For the following 30-minutes my track would undulate along a ridge-line until I arrived at this junction. It was here I would detour to conquer my third summit, and unbeknown to me at the time, my last.
The track, if there was one, was sparsely marked with a variety of colors of tape which made it confusing. So I decided to head uphill in the hope of finding a marker. Reaching a plateau I came to the conclusion that this was a summit - later to be confirmed when I checked the GPS data - that was completely covered by trees. After the obligatory photo-opp I decided to descent to the junction and continue on my way. Easier said than done. Somehow I managed to head in the opposite direction and, after pausing to calculate where I was, I was soon back in familiar terrain.

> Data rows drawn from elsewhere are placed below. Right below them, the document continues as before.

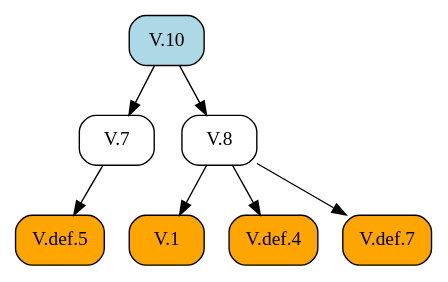
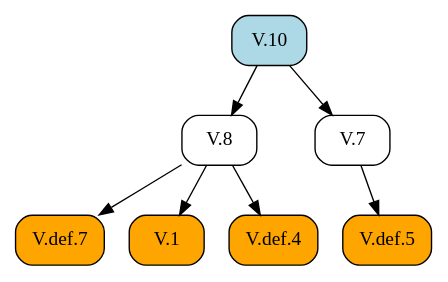
One commit to geometor/elements changed the diagram in docsrc/heath/V/10/index.rst. Above: the diagram before and after it, drawn with Graphviz. The commit also changed other lines of this file and 1029 other files, not shown here.

```diff
--- a/docsrc/heath/V/10/index.rst
+++ b/docsrc/heath/V/10/index.rst
@@ -80,19 +80,19 @@
 .. graphviz::
 
    digraph {
      rankdir="TB";
      node [shape=box, style=rounded];
+     "V.def.5" [style="rounded,filled", fillcolor=orange, URL="/heath/V/def.5/", target="_top"];
+     "V.8" [URL="/heath/V/8/", target="_top"];
+     "V.def.7" [style="rounded,filled", fillcolor=orange, URL="/heath/V/def.7/", target="_top"];
+     "V.7" [URL="/heath/V/7/", target="_top"];
+     "V.10" [style="rounded,filled", fillcolor=lightblue, URL="/heath/V/10/", target="_top"];
      "V.1" [style="rounded,filled", fillcolor=orange, URL="/heath/V/1/", target="_top"];
-     "V.7" [URL="/heath/V/7/", target="_top"];
      "V.def.4" [style="rounded,filled", fillcolor=orange, URL="/heath/V/def.4/", target="_top"];
-     "V.10" [style="rounded,filled", fillcolor=lightblue, URL="/heath/V/10/", target="_top"];
-     "V.def.7" [style="rounded,filled", fillcolor=orange, URL="/heath/V/def.7/", target="_top"];
-     "V.8" [URL="/heath/V/8/", target="_top"];
-     "V.def.5" [style="rounded,filled", fillcolor=orange, URL="/heath/V/def.5/", target="_top"];
+     "V.7" -> "V.def.5";
+     "V.10" -> "V.8";
+     "V.8" -> "V.def.7";
+     "V.10" -> "V.7";
      "V.8" -> "V.1";
-     "V.10" -> "V.7";
      "V.8" -> "V.def.4";
-     "V.8" -> "V.def.7";
-     "V.10" -> "V.8";
-     "V.7" -> "V.def.5";
    }
```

Another undulating plateau and, 30-minutes later, another junction. It was at this point where I made my mistake, denying me the opportunity to knock-off summit number-4. A sign, pointing to the Kurama Station, is the one I should have taken but, at the time, I felt it was too soon and proceeded straight ahead.
The result being, I completed a loop and emerged at the settlement of Shizuhara. Needless-to-say, I wasn't a happy-chappy. In front of me was the Yakkouzaka Pass and Kurama and,to add insult-to-injury, I had to pass the junction where I would have emerged, if I had taken the correct track.
I was surprised, when I emerged at Kurama, how quiet the settlement was. With Kyoto City, and it's environs, becoming the top tourist destination in the world, normally this place is humming with people. I wasn't complaining. All I wanted to do was get to the station, hop-on a train, and relax for the 30-minute ride to Demachiyanagi. But, before then, I had to purchase the obligatory Omiyagi.
With the next train 20-minutes away, I had time to take one last photo with this giant Tengu (that's me on the left). Since my return I have perused my map of the area and have decided on a return visit to check-out the segment of track I missed, plus try my luck at another couple of mountains in the area. Mt Amagadake (map location) being one of them.
Until next time,
Course details and images - https://ridewithgps.com/trips/15340681
Video - https://www.youtube.com/edit?o=U&video_id=juaEqPrnrvg